- _Data for this exercise_
====================

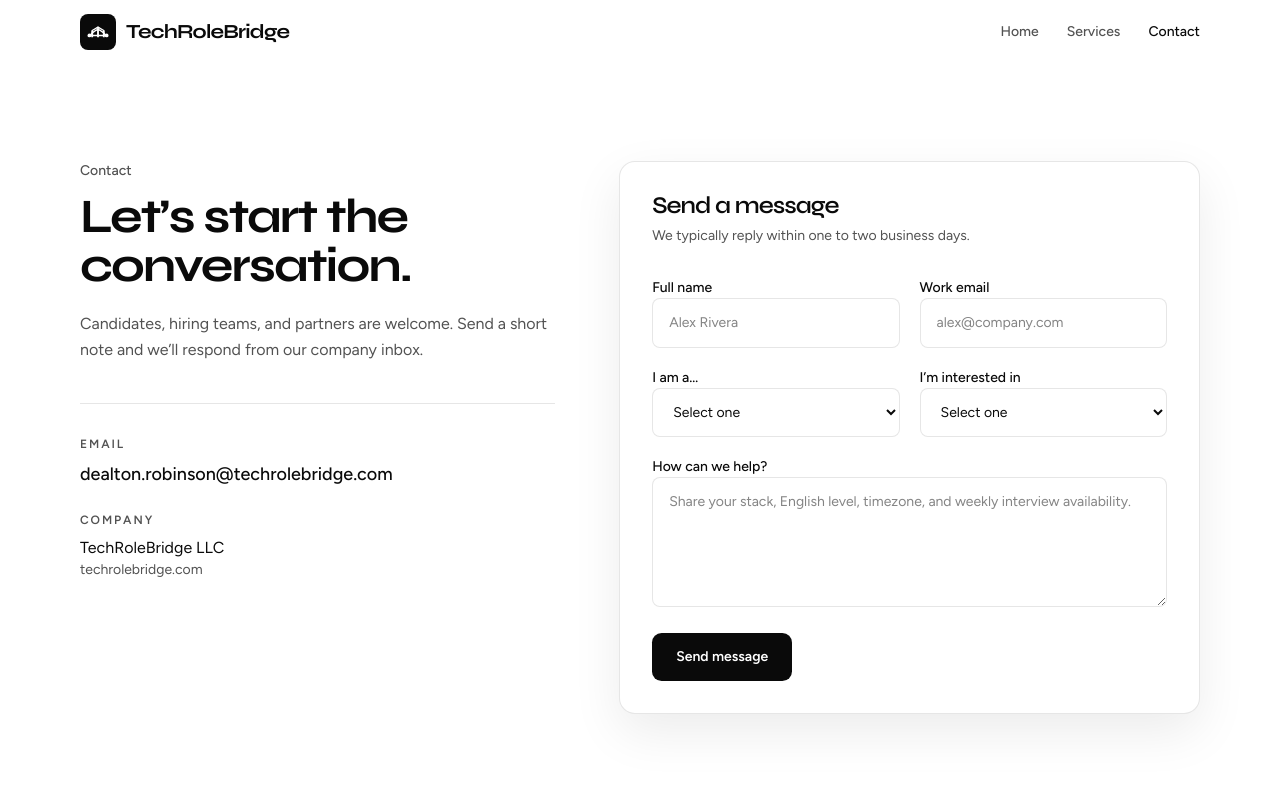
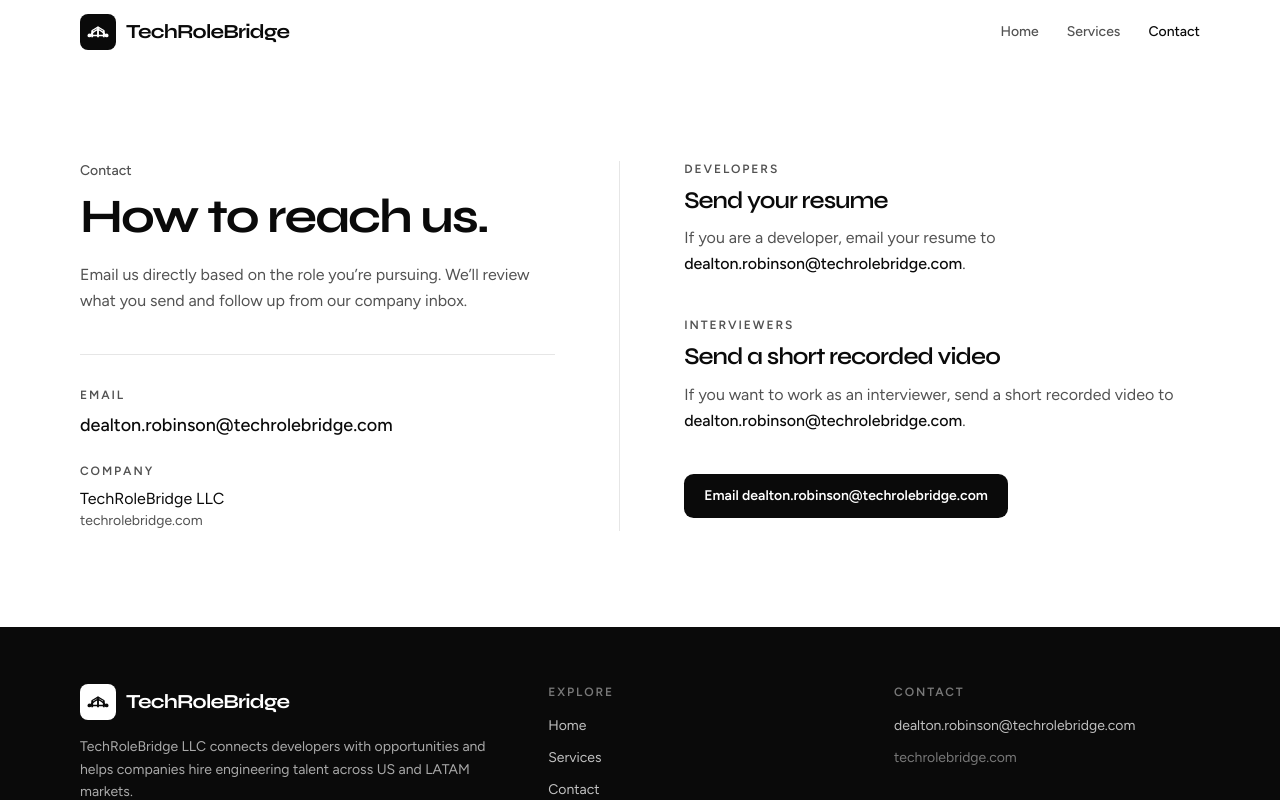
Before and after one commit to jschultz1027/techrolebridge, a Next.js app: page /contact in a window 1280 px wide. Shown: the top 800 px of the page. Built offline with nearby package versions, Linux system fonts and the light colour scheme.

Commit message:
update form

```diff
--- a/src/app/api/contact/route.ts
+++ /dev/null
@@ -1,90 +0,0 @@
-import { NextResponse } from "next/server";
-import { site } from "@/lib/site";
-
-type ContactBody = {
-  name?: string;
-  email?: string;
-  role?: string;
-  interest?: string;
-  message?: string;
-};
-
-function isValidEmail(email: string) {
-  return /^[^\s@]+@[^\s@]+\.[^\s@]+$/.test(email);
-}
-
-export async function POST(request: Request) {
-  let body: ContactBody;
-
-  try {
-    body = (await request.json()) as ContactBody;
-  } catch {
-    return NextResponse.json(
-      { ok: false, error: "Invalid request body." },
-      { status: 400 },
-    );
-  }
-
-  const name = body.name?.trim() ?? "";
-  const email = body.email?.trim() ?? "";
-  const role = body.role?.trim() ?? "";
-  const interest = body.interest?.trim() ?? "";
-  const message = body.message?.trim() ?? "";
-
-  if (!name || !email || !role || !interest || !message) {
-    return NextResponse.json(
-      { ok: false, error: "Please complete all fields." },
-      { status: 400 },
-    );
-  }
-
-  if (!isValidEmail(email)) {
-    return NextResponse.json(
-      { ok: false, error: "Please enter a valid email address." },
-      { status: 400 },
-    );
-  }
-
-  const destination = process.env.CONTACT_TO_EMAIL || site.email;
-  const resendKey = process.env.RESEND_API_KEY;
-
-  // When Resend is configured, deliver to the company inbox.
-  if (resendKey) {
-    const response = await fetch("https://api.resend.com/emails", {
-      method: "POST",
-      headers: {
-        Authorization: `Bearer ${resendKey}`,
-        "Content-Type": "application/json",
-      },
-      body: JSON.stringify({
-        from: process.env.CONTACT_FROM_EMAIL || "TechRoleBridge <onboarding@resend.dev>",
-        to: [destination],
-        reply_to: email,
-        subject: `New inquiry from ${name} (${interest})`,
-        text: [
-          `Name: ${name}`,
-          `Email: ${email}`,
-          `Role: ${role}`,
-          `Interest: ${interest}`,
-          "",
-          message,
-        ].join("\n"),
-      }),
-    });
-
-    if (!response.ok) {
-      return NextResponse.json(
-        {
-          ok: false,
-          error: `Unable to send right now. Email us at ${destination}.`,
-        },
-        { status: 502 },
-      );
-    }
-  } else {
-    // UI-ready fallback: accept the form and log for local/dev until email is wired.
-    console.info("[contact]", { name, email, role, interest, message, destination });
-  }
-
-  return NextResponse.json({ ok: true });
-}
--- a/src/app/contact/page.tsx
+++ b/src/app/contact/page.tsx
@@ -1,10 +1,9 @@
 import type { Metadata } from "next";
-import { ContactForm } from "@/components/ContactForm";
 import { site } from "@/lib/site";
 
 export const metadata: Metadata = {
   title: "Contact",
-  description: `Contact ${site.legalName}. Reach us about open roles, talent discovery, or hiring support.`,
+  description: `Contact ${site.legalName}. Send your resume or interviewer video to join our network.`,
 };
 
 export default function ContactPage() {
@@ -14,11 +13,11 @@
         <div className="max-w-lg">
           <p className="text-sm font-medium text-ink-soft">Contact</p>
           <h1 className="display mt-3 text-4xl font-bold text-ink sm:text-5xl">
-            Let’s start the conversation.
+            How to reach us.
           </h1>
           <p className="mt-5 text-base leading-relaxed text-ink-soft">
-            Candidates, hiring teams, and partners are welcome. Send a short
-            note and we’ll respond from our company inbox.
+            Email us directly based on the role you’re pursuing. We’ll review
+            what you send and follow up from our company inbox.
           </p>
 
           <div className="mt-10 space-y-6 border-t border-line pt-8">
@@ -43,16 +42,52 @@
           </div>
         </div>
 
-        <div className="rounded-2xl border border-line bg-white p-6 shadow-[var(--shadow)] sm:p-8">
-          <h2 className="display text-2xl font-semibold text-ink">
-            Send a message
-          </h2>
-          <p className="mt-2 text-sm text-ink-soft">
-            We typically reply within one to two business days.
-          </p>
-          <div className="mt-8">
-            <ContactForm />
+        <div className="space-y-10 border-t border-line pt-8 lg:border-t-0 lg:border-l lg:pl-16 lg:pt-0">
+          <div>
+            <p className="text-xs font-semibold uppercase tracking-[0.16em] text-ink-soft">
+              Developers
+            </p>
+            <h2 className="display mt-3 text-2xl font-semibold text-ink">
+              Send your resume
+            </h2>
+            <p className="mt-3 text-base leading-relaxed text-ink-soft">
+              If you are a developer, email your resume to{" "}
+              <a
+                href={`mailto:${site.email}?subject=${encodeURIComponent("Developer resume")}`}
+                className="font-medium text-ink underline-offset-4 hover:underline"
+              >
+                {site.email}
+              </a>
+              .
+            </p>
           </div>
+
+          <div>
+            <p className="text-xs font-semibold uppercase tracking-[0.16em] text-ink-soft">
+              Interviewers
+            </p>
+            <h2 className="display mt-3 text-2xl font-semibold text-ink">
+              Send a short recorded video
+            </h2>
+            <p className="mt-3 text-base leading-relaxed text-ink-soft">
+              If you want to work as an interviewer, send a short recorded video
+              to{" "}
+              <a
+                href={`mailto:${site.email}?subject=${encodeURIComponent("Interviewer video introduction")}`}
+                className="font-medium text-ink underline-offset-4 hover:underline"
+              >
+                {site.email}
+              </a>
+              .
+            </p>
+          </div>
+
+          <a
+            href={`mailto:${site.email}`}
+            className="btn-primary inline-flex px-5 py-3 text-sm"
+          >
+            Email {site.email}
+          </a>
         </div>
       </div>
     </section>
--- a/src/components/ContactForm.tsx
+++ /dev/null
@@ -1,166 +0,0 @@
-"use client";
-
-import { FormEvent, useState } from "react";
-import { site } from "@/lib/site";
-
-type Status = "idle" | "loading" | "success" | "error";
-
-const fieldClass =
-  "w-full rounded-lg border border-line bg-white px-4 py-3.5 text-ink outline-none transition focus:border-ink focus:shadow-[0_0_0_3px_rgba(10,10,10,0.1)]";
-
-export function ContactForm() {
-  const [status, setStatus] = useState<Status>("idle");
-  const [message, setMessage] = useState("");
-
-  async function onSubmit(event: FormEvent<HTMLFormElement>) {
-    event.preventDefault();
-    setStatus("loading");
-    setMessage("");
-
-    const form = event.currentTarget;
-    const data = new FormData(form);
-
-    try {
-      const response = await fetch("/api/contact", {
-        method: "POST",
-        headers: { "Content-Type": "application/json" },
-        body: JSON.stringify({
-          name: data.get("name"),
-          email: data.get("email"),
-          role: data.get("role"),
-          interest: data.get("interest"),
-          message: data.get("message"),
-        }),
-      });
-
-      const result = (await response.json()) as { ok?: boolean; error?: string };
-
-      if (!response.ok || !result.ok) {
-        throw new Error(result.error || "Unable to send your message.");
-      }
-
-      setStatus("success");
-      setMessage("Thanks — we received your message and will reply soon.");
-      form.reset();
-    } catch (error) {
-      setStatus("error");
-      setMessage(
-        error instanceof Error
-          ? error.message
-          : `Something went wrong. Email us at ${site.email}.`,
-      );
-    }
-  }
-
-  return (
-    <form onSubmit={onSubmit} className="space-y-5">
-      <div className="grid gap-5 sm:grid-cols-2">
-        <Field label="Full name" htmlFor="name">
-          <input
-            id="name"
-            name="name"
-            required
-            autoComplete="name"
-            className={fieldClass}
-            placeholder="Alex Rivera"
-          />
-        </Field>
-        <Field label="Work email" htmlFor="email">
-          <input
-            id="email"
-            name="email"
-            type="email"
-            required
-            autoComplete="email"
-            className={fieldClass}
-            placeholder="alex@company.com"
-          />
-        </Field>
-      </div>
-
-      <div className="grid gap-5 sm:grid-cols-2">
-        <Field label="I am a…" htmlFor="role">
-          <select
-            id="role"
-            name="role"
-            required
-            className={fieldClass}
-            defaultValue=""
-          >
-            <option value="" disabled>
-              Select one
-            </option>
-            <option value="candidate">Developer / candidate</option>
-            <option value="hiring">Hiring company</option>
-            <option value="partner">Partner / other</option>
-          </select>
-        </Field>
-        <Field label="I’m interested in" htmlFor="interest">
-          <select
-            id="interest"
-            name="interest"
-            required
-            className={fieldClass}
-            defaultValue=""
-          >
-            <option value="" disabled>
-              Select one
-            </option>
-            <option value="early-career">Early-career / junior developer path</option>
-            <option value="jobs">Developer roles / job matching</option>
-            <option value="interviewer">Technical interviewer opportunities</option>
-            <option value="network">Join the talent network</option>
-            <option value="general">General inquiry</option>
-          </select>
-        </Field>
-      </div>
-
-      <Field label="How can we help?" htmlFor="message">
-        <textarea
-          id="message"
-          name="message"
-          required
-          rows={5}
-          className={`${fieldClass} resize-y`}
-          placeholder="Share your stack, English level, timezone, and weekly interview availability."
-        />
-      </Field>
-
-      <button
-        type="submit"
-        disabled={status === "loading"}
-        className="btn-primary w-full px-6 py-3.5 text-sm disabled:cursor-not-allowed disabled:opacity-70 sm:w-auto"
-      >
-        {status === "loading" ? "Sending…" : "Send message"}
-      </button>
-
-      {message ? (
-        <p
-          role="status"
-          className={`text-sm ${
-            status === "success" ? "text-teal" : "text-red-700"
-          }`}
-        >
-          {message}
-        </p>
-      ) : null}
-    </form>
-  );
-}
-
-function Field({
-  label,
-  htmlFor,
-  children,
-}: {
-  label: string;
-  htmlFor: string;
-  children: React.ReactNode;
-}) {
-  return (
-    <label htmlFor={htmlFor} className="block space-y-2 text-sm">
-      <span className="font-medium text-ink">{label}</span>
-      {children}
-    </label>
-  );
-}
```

====================

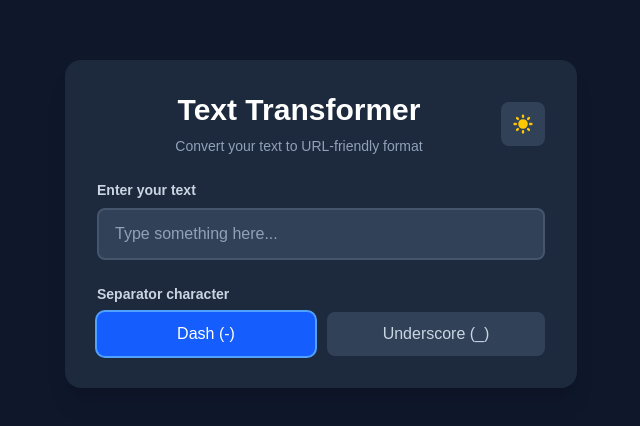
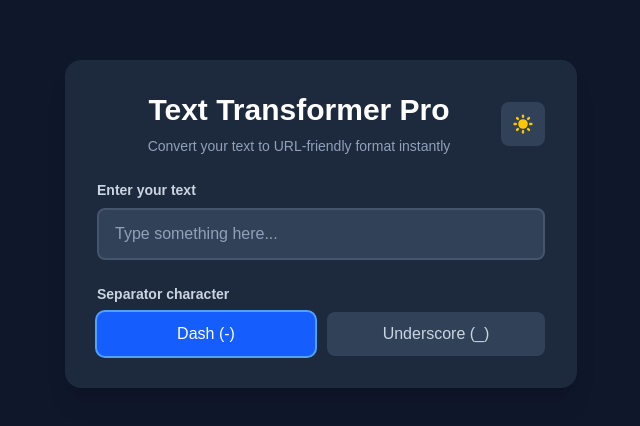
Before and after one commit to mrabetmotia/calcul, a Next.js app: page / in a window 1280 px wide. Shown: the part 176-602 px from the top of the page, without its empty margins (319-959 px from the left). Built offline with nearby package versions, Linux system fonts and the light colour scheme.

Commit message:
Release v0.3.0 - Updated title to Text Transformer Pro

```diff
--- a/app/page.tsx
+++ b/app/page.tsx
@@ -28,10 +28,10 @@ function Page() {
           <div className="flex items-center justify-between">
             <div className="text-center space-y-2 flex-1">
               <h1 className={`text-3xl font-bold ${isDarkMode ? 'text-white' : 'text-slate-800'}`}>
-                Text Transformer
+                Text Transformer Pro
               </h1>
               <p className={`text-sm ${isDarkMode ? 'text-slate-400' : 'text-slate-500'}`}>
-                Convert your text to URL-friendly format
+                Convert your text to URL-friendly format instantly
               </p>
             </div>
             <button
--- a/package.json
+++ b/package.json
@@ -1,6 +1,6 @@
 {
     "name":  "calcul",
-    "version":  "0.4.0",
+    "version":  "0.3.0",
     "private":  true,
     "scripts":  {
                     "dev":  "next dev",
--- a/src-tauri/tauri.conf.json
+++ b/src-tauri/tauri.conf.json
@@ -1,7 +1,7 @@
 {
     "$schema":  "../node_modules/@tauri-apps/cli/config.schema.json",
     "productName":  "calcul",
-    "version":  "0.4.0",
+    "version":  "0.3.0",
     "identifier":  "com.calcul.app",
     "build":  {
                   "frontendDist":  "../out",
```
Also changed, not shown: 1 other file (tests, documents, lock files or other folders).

====================

- _Instructions to follow_
Using the entries above, find all lines with "onSubmit". Copy them.

- _Answer_
-  async function onSubmit(event: FormEvent<HTMLFormElement>) {
-    <form onSubmit={onSubmit} className="space-y-5">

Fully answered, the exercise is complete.